The debt burden is unsustainable and it is unclear how the mine can attract new investment under such conditions. The current government’s aversion to nationalisation is not helping, effectively making Mopani a missed opportunity to explore viable alternatives to the dominance of foreign capital in the most strategic sectors of the economy.
Possibilities for change
The Copperbelt vote remains a key factor in Zambian politics, it is the bellwether of the political mood in the country. The former ruling party, Patriotic Front, grew out of the Copperbelt and won the 2011 elections because of it. By contrast, when these regions decided to switch their support to Hichilema in 2021, he won the presidency and took the UPND into power. This shows there is potential for voters to influence the government when it comes to adopting mining policies that favour Zambia’s majority.
If change is to take place, however, there needs to be a more widespread understanding among the public of the strategic economic position of the country’s mines and the pitfalls of foreign ownership in a context of weak regulatory frameworks and limited state intervention. Allegations of politicians – both those in power and those in opposition – colluding with foreign mining companies must be taken seriously and properly investigated.
More generally, Zambia’s citizens must have the confidence, via the ballot box and other democratic means, to hold the government accountable. The unions also have an important role to play in supporting popular articulation of mining-related issues. Only then can the democratic deficit currently in painful evidence be closed.
James Musonda is Senior Researcher in Energy Policy at the Institute for Economic Justice, Johannesburg. He holds a PhD in Politics and Social Sciences from University of Liège, Belgium. His doctoral work is an ethnography of mining communities on the Zambian Copperbelt. He won the 2021 Terence Ranger Prize for the academic article “Modernity on credit: the experience of underground miners on the Zambian Copperbelt”. James is a former trade unionist and continues to be an advocate for social justice in Zambia and beyond.

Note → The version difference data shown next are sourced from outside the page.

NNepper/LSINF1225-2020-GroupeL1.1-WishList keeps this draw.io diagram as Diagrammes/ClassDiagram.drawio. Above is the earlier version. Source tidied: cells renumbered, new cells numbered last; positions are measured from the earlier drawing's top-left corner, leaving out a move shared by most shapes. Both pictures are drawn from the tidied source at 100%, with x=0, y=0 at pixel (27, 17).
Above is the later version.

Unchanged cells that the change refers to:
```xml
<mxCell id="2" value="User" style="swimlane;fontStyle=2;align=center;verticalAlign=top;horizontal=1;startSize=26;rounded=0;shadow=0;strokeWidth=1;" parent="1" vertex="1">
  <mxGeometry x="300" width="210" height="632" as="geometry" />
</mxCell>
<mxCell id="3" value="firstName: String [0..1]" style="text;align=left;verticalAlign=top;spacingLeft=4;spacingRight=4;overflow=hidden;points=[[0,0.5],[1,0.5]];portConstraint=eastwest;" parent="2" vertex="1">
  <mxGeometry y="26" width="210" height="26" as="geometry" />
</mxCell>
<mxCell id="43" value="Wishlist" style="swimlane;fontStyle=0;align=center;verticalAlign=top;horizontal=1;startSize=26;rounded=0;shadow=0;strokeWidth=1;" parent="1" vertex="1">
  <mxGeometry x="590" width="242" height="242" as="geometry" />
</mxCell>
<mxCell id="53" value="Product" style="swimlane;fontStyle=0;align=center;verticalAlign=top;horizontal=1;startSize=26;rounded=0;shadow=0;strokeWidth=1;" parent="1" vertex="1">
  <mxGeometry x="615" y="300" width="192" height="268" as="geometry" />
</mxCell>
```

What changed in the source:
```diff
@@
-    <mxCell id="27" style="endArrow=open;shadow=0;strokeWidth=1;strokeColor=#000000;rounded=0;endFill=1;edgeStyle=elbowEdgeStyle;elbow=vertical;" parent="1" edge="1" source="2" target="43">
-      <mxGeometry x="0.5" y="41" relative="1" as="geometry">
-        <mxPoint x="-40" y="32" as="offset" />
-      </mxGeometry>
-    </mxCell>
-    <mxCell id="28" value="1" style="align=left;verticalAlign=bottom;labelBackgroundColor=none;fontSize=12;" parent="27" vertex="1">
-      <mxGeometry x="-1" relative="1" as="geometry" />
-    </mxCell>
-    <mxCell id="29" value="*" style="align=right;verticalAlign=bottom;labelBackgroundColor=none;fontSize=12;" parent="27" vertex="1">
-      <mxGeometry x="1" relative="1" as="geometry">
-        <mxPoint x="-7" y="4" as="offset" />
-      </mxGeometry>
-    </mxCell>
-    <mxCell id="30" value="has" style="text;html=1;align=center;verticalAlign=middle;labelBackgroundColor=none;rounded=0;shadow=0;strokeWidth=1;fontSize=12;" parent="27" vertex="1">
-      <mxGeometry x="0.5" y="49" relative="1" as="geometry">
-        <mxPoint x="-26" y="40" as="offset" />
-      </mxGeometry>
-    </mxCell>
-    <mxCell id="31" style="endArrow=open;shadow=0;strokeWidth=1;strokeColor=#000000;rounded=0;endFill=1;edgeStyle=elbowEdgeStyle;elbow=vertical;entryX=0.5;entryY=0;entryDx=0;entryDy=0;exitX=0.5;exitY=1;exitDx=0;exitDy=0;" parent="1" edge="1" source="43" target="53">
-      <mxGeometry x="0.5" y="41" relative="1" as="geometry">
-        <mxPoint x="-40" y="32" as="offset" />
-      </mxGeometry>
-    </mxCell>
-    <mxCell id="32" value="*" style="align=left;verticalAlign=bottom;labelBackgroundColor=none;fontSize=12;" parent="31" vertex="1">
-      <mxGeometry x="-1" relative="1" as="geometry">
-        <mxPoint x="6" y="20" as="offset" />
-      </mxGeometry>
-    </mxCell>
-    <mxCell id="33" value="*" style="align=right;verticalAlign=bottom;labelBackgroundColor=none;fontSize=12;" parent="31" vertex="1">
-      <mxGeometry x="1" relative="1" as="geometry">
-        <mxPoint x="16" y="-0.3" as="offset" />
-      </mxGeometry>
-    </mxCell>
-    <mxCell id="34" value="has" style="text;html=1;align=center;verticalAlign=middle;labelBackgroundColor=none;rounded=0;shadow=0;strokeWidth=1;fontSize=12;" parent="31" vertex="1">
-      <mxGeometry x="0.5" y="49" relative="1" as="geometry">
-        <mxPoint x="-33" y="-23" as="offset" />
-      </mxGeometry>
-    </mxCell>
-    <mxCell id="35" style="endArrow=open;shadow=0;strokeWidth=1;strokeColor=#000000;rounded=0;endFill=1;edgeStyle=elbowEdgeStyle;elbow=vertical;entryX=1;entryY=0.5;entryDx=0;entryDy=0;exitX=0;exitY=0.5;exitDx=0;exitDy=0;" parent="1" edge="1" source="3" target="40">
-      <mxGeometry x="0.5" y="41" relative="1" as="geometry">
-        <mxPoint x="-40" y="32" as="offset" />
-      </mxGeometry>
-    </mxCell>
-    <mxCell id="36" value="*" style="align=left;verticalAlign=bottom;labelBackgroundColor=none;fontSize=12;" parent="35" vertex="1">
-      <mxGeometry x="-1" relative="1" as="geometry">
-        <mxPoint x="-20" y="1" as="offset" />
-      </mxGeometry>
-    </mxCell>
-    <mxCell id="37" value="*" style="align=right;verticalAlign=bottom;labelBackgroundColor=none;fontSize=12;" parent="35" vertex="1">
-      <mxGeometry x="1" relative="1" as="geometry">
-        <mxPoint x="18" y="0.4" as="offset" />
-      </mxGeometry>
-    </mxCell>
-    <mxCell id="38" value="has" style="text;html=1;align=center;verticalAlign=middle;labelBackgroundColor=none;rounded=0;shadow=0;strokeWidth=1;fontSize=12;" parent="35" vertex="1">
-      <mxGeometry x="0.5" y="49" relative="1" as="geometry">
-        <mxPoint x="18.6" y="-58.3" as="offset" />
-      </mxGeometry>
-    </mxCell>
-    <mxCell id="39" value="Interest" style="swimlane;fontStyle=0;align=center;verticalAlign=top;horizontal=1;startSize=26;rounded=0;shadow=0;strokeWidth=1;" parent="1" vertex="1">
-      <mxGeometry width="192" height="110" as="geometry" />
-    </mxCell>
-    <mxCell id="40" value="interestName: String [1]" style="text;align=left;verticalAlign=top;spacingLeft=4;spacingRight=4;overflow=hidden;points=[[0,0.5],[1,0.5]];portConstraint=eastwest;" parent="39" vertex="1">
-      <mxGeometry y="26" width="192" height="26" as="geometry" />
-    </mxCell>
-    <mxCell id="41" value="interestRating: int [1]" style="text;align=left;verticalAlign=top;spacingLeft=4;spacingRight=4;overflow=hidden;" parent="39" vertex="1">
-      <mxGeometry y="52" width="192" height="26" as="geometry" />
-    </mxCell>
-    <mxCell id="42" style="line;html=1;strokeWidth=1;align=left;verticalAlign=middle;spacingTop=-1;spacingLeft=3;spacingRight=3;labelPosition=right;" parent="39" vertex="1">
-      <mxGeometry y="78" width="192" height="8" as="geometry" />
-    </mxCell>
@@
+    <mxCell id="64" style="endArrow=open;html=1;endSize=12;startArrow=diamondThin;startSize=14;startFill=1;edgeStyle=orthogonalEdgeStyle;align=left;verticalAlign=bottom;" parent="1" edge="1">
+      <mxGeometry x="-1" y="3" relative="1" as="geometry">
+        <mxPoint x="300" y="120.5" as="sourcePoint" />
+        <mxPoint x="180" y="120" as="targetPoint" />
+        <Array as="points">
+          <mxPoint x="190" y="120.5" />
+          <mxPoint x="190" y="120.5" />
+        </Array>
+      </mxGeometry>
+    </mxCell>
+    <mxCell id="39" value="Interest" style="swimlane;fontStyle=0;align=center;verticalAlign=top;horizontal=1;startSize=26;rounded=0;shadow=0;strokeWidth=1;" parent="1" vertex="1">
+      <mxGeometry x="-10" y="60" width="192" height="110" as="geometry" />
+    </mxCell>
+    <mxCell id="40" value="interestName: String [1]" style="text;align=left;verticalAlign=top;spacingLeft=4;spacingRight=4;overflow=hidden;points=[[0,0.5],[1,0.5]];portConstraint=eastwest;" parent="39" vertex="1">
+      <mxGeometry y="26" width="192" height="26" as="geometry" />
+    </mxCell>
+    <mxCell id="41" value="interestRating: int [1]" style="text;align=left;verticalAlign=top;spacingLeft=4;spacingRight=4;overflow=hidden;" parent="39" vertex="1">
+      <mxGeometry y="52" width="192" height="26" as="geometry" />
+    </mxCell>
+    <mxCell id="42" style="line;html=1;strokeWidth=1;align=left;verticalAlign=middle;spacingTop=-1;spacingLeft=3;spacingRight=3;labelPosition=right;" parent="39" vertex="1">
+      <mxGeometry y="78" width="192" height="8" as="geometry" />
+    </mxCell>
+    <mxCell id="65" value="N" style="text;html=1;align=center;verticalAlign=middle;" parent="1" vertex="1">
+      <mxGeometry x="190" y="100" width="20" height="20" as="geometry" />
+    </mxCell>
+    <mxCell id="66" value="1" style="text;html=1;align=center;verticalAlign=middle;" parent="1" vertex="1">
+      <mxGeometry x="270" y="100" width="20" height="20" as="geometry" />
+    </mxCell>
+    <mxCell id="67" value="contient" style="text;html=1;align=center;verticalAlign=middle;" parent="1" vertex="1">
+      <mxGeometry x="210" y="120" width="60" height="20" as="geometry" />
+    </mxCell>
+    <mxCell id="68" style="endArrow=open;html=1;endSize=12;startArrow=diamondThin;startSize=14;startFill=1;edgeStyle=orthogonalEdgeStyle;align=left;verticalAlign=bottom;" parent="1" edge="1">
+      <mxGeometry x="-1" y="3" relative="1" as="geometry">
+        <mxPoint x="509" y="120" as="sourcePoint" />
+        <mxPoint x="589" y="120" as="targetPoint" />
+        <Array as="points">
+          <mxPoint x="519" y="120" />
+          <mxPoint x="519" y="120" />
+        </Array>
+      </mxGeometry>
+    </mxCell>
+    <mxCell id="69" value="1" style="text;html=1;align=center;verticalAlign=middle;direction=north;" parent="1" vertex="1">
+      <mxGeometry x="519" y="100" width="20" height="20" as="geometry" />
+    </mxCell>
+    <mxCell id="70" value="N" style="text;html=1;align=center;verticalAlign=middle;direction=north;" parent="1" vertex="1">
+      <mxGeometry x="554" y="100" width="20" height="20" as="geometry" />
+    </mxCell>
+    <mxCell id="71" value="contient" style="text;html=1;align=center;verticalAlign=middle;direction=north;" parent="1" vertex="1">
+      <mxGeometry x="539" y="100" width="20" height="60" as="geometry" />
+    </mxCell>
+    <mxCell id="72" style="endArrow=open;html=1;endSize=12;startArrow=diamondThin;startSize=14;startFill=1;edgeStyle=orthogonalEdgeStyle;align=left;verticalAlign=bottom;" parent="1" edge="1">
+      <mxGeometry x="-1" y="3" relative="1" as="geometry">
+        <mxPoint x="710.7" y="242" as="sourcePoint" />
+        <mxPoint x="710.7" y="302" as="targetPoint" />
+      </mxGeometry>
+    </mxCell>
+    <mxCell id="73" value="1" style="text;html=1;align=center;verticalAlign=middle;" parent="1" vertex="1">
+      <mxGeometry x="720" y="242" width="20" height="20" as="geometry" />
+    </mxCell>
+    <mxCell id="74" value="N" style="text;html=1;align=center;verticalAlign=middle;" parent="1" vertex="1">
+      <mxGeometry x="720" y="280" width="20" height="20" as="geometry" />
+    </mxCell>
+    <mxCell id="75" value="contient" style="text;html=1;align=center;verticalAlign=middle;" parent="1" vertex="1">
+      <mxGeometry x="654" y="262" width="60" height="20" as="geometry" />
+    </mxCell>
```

The views expressed in this article are those of the author and do not necessarily reflect Democracy in Action’s editorial stance, or the position of the Institute for Economic Justice or any other institution or association.